Points to remember for those who are using inhaled sprays for Asthma, Allergies and Chronic obstructive Pulmonary Disorders.
1) Ask your doctor for inhalers with spacer device so that the bulk of the drug does not get deposited in the oral cavity.
2) Visit a dentist to understand about special precautions in terms of oral hygiene practices that include brushing and flossing.
3) Ask your dentist for Sodium fluoride mouthrinses that counteract the acidic nature of the dry powder inhalers or anti-microbial mouthrinses such as chlorhexidine. They may prescribe salivary substitutes if the dry mouth is severe
4) Immediate brushing of the teeth after using inhalers should be avoided as it may damage the already weakened enamel due to acidic pH.
5) Restrict sugary foods and drinks between meals, avoid refined carbohydrates and increase the consumption of fruits, vegetables, and fibrous food.
6) Your dentist should be able to advice you on pit and fissure sealants, fluoride varnishes and gels that would potentially help to reduce oral health problems.
7) Do not continue inhaled medication on your own without regular follow up as it can parallelly cause harm.
8) Please understand that sometimes, medication alone may not solve the root cause of the problem and ENT surgery along with dental treatment may be a medical necessity.

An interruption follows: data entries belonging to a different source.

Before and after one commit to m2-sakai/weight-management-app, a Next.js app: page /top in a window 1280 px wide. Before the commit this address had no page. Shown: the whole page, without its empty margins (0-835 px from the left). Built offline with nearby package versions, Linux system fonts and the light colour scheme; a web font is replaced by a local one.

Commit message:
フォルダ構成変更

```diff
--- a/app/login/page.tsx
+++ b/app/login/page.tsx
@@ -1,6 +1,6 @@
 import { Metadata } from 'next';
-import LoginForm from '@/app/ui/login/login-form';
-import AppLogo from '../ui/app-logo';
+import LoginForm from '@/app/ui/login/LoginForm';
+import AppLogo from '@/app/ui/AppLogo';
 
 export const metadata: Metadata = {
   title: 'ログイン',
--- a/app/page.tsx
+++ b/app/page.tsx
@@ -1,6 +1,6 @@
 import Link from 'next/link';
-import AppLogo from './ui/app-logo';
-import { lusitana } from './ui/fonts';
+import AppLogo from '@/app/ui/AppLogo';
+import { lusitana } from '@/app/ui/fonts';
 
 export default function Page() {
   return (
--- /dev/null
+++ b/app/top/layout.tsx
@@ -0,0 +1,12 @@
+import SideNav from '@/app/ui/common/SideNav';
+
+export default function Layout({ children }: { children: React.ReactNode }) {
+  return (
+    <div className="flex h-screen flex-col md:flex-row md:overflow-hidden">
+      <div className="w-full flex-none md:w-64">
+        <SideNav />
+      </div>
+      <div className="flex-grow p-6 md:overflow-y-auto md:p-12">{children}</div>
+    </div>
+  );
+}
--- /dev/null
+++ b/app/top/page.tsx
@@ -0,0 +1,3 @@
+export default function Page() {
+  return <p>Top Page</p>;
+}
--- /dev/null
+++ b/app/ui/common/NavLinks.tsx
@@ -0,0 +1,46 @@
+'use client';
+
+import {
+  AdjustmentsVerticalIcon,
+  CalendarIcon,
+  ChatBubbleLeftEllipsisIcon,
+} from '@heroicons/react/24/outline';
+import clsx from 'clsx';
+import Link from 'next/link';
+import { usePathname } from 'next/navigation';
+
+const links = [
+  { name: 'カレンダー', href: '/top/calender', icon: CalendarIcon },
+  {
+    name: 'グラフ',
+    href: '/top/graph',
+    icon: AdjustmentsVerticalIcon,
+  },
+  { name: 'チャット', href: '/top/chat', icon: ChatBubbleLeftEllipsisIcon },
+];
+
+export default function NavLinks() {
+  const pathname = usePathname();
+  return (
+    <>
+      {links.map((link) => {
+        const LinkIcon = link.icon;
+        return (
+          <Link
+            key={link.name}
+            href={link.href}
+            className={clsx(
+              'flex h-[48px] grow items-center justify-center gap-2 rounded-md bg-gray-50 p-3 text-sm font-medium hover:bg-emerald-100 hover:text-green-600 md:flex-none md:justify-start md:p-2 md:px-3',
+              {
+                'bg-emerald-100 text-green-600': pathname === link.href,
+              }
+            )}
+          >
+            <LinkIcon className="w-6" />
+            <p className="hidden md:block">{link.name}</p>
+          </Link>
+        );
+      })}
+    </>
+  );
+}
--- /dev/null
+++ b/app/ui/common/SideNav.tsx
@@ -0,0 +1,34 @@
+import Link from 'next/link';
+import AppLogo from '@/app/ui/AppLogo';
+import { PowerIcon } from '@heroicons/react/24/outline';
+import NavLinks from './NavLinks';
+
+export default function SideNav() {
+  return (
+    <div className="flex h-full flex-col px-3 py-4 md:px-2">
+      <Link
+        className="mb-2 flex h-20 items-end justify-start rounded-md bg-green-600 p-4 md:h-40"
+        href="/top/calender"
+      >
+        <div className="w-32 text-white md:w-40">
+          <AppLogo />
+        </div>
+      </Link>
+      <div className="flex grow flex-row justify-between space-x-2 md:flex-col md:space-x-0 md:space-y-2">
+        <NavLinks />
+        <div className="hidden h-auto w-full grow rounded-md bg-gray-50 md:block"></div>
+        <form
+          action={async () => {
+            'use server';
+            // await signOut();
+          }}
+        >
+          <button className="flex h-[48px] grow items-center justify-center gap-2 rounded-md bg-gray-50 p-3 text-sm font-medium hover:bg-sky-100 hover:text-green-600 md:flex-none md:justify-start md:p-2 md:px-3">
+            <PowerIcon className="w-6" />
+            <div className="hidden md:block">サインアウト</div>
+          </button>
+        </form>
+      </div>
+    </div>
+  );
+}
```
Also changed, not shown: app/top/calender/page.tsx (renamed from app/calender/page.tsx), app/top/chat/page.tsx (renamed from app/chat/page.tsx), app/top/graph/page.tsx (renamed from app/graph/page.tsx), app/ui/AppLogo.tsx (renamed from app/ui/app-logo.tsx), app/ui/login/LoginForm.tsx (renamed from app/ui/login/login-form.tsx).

9) Some children may need to have their upper jaw expanded as well, so that there is reduced airflow resistance.